Online Etymology Dictionary, © 2010 Douglas Harper
Cite This Source
spectrum in Medicine

spectrum spec·trum (spěk'trəm)
n. pl. spec·trums or spec·tra (-trə)

  1. The distribution of a characteristic of a physical system or phenomenon, especially the distribution of energy emitted by a radiant source arranged in order of wavelengths.

  2. The color image presented when white light is resolved into its constituent colors: red, orange, yellow, green, blue, indigo, violet.

  3. The plot of intensity as opposed to wavelength of light emitted or absorbed by a substance, usually characteristic of the substance and used in qualitative and quantitative analysis.

  4. The distribution of atomic or subatomic particles in a system, as in a magnetically resolved molecular beam, arranged in order of masses.

  5. The group of pathogenic organisms against which an antibiotic or other antibacterial agent is effective.

The American Heritage® Stedman's Medical Dictionary
Copyright © 2002, 2001, 1995 by Houghton Mifflin Company. Published by Houghton Mifflin Company.
Cite This Source
spectrum in Science
spectrum
  (spěk'trəm)   
Plural spectra (spěk'trə) or spectrums
  1. A range over which some measurable property of a physical phenomenon, such as the frequency of sound or electromagnetic radiation, or the mass of specific kinds of particles, can vary. For example, the spectrum of visible light is the range of electromagnetic radiation with frequencies between between 4.7 × 1014 and 7.5 × 1014 hertz.

  2. The observed distribution of a phenomenon across a range of measurement. See more at atomic spectrum, spectroscopy.


The American Heritage® Science Dictionary
Copyright © 2002. Published by Houghton Mifflin. All rights reserved.
Cite This Source
spectrum in Culture

spectrum definition


The range of wavelengths characteristic of a specific type of radiation.

Note: The spectrum making up visible light contains light in the colors violet, indigo, blue, green, yellow, orange, and red, with violet having the shortest wavelength and highest frequency, and red having the longest wavelength and lowest frequency.
The American Heritage® New Dictionary of Cultural Literacy, Third Edition
Copyright © 2005 by Houghton Mifflin Company.
Published by Houghton Mifflin Company. All rights reserved.
Cite This Source
spectrum in Technology
The Free On-line Dictionary of Computing, © Denis Howe 2010 http://foldoc.org
Cite This Source

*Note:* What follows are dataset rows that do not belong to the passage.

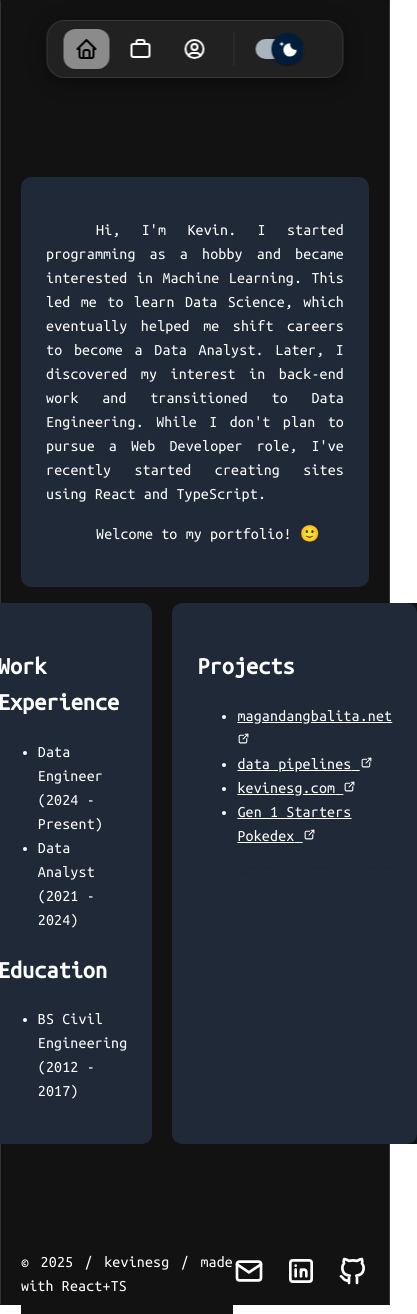
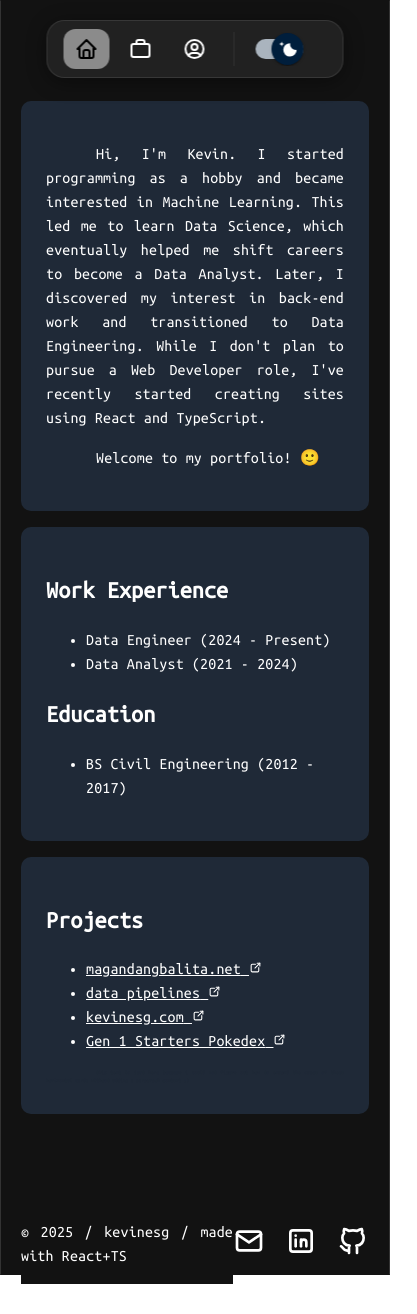
Before and after one commit to kevinesg/portfolio, a React (Vite) app: page / in a window 390 px wide. Shown: the whole page, 417 px wide, since content can reach past the window. After the commit the page ends 1284 px from the top, so only its background shows below. Built offline with nearby package versions, Linux system fonts and the light colour scheme.

Commit message:
updated responsiveness of Home page

```diff
--- a/src/pages/Experience.tsx
+++ b/src/pages/Experience.tsx
@@ -17,10 +17,12 @@ const Experience = () => {
               </div>
 
               <div className="exp-card-description">
+              <ul>
                 {exp.description.map((item, index) => (
                   <li key={`${exp.id}-desc-${index}`}>{item}</li>
                 ))}
                 <li>Tech used: {exp.tech.join(", ")}</li>
+                </ul>
               </div>
             </div>
           ))}
@@ -40,7 +42,7 @@ const Experience = () => {
           {[...projects].map((proj) => (
             <div key={proj.id}>
               <h3>
-                <a href={proj.link}>{proj.name}</a>
+                <a href={proj.link}  target="_blank" rel="noreferrer">{proj.name}</a>
               </h3>
               <ul>
                 <li>{proj.description}</li>
--- a/src/pages/Home.tsx
+++ b/src/pages/Home.tsx
@@ -3,7 +3,6 @@ import projects from "../../data/projects.json";
 const Home = () => {
   return (
     <div className="container">
-      <h2 className="hide-me-too">hide me!</h2>
       <div className="card">
         <p>
           Hi, I'm Kevin. I started programming as a hobby and became interested
--- a/src/style.css
+++ b/src/style.css
@@ -87,8 +87,20 @@
 
 .summaries-container {
   display: flex;
-  justify-content: space-between;
-  gap: 20px; /* Space between the cards */
+  gap: 1rem; /* Space between cards */
+  flex-wrap: wrap; /* Allows wrapping of cards */
+}
+
+.summaries-container .card {
+  flex: 1 1 calc(50% - 1rem); /* Each card takes up 50% width minus the gap */
+  min-width: 300px; /* Minimum width for each card */
+  max-width: 100%; /* Prevents cards from exceeding container width */
+}
+
+@media (max-width: 640px) {
+  .summaries-container .card {
+    flex: 1 1 100%; /* Cards take full width on smaller screens */
+  }
 }
 
 .summary {
@@ -150,6 +162,10 @@ a:hover {
 .custom-input:focus {
   border-color: var(--color-text-primary);
   outline: none;
+}
+
+.pc-setup {
+  padding-top: 50px;
 }
 
 
```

Word of the Day

Difficulty index for spectrum

Most English speakers likely know this word

Word Value for spectrum

14
18
Scrabble Words With Friends

Quotes with spectrum

Nearby words for spectrum